Consumer Healthcare Data Stolen in Recent Ransomware Attack

The Hive ransomware gang recently leaked 550 GB of stolen data from Consulate Health Care, including Personally Identifiable Information (PII) from customers and employees.

The attack, by a ransomware gang called Hive, is said to have taken place in early December, though it was not announced until January 6, 2023.

Hive said it had 550 GB of data stolen from the Consulate Health Care (CHC), a leading provider of senior healthcare services specializing in post-acute care. The gang has threatened to publish the stolen data to their leak site. Initially, Hive released samples of the leak as proof. Along with highly classified customer and employee information like phone numbers, emails, credit card numbers, and insurance, Hive is said to have stolen contracts, NDAs, and other agreements documents, private company info, and employee social security numbers. Though not all of those data types could be confirmed in the partial data leak, reports confirm that Hive had stolen much of the CHC’s data.

A security breach was reported by one of the victims of the attack, according to the Consulate Health Care website, stating:

One of our vendors recently suffered a security incident in early December where cybercriminals targeted portions of their network. Our vendor promptly began working with third-party experts to help them investigate and respond to the incident. During that investigation, the vendor became aware that the unauthorized third party may have accessed records with personal information.” reads the Notice of Incident published by Consulate Health Care. “Although our vendor is still investigating the scope of that access, we are providing this notice out of an abundance of caution and because we value transparency.

Consulate Health Care has ended negotiations with Hive after several weeks due to being unable to afford the reduced amount demanded by the cyber attackers. According to DataBreaches, the company’s insurance said it would not cover any ransom payments.

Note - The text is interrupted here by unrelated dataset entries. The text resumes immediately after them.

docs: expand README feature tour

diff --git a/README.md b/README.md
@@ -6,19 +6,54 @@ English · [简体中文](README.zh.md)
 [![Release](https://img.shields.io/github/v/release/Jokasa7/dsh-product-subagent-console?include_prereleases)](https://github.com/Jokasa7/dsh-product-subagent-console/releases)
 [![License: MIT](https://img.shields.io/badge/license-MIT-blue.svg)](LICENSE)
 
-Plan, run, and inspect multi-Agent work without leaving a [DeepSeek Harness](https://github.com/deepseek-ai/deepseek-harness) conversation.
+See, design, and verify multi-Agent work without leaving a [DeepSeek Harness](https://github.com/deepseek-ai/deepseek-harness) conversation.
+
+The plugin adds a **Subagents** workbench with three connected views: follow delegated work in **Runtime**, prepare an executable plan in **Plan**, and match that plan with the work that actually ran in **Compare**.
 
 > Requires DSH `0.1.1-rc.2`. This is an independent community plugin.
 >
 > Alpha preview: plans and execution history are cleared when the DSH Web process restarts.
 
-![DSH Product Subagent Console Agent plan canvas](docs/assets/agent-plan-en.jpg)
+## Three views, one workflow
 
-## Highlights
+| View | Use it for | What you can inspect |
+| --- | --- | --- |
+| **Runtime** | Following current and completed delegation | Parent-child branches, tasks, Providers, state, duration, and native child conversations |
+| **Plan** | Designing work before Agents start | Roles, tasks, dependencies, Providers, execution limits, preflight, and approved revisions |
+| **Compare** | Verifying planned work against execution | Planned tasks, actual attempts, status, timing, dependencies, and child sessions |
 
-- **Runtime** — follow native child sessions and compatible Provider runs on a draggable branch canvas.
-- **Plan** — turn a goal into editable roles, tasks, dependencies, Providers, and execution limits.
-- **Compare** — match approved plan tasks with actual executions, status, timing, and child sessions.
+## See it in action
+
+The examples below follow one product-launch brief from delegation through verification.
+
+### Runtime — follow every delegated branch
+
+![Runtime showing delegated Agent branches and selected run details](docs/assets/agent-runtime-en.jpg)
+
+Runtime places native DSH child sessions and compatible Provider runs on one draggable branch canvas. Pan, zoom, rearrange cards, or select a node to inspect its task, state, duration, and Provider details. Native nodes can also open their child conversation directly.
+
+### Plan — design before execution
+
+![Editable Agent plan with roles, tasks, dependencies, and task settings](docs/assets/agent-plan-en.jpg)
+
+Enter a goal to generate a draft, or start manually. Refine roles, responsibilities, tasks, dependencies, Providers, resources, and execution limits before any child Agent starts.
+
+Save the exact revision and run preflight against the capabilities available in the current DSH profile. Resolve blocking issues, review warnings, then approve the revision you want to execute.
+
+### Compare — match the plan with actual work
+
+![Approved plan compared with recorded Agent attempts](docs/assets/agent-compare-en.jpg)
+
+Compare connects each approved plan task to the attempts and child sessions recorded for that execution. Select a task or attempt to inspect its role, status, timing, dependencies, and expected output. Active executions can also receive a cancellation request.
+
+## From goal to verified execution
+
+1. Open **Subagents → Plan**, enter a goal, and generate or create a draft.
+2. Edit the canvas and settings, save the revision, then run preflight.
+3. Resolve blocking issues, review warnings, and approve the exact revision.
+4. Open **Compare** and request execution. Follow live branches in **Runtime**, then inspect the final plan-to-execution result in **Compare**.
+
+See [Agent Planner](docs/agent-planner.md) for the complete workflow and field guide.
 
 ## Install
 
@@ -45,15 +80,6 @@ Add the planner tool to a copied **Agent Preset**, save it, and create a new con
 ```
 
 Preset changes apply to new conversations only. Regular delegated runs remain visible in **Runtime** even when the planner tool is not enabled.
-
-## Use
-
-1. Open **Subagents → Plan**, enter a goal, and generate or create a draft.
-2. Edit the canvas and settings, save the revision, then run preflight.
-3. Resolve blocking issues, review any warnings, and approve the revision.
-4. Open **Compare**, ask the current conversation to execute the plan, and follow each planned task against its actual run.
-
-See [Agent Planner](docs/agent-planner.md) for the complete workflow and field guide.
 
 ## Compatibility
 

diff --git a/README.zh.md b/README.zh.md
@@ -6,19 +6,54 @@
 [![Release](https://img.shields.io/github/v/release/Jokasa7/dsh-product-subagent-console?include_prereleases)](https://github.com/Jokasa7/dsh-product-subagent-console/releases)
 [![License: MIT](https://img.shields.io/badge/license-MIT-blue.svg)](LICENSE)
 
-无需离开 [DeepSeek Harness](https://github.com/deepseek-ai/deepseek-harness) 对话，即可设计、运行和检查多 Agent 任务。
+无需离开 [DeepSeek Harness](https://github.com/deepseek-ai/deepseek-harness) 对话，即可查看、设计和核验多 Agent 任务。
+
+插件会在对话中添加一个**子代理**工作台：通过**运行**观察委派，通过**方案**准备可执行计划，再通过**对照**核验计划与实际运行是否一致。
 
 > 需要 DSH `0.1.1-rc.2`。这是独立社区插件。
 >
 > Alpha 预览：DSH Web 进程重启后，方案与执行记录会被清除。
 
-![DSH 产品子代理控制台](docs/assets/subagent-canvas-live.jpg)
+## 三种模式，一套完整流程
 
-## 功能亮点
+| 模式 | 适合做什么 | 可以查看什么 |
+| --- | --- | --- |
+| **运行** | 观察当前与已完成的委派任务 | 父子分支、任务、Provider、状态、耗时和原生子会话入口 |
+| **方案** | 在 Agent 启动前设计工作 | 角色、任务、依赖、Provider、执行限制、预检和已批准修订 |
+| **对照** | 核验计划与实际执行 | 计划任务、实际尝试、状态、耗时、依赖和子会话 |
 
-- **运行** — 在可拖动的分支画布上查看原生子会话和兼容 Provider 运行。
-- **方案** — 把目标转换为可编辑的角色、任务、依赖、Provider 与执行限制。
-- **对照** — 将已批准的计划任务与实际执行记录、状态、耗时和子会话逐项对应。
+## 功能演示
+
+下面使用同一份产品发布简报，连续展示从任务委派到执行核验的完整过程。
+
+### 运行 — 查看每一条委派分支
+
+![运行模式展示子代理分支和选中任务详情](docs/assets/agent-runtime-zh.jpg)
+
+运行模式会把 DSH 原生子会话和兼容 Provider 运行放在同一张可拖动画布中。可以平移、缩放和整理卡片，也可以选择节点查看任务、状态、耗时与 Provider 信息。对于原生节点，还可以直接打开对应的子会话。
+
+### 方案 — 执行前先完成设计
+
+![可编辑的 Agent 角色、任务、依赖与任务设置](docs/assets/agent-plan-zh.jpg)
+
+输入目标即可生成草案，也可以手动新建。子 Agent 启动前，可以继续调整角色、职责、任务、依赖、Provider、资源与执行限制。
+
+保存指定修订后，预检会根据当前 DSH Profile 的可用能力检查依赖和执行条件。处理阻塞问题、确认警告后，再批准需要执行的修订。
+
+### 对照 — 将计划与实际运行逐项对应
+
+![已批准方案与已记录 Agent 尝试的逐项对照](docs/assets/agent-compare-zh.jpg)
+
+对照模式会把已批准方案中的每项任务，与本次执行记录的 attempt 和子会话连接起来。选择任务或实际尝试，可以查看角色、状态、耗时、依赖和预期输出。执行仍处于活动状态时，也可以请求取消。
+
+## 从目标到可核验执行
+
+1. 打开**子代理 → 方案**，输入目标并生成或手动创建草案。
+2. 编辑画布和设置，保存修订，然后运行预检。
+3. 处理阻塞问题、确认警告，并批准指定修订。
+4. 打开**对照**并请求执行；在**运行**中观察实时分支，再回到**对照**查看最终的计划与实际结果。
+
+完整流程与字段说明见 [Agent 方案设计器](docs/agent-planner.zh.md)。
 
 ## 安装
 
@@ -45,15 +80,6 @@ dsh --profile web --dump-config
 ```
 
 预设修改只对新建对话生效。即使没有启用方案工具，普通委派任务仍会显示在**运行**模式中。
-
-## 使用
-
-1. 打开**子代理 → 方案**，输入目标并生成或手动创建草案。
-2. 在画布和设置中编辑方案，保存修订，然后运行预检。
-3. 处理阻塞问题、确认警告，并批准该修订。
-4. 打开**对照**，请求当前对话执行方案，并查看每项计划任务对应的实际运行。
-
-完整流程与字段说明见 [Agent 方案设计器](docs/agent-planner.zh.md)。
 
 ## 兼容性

Dominic Alvieri, cybersecurity analyst and security researcher, is said to be the first to notice the attack. He shared his findings on Twitter, also confirming the failed agreement.

Cyberattacks on healthcare organizations are becoming a major financial issue as health systems struggle to cover the costs. As of March 2022, healthcare data breaches cost organizations an average of over 10 million dollars, according to IBM Security's annual Cost of a Data Breach Report. The IBM report has also shown that over the past 12 years, healthcare firms have suffered the most financial losses due to data breaches.

Hive representatives told Data Breaches that they "did not attack any CHC vendor but had attacked CHC directly," contradicting the CHC's notification that an attack against a vendor caused the data breach.

Resources:

Leave a comment

Your email address will not be published. Required fields are marked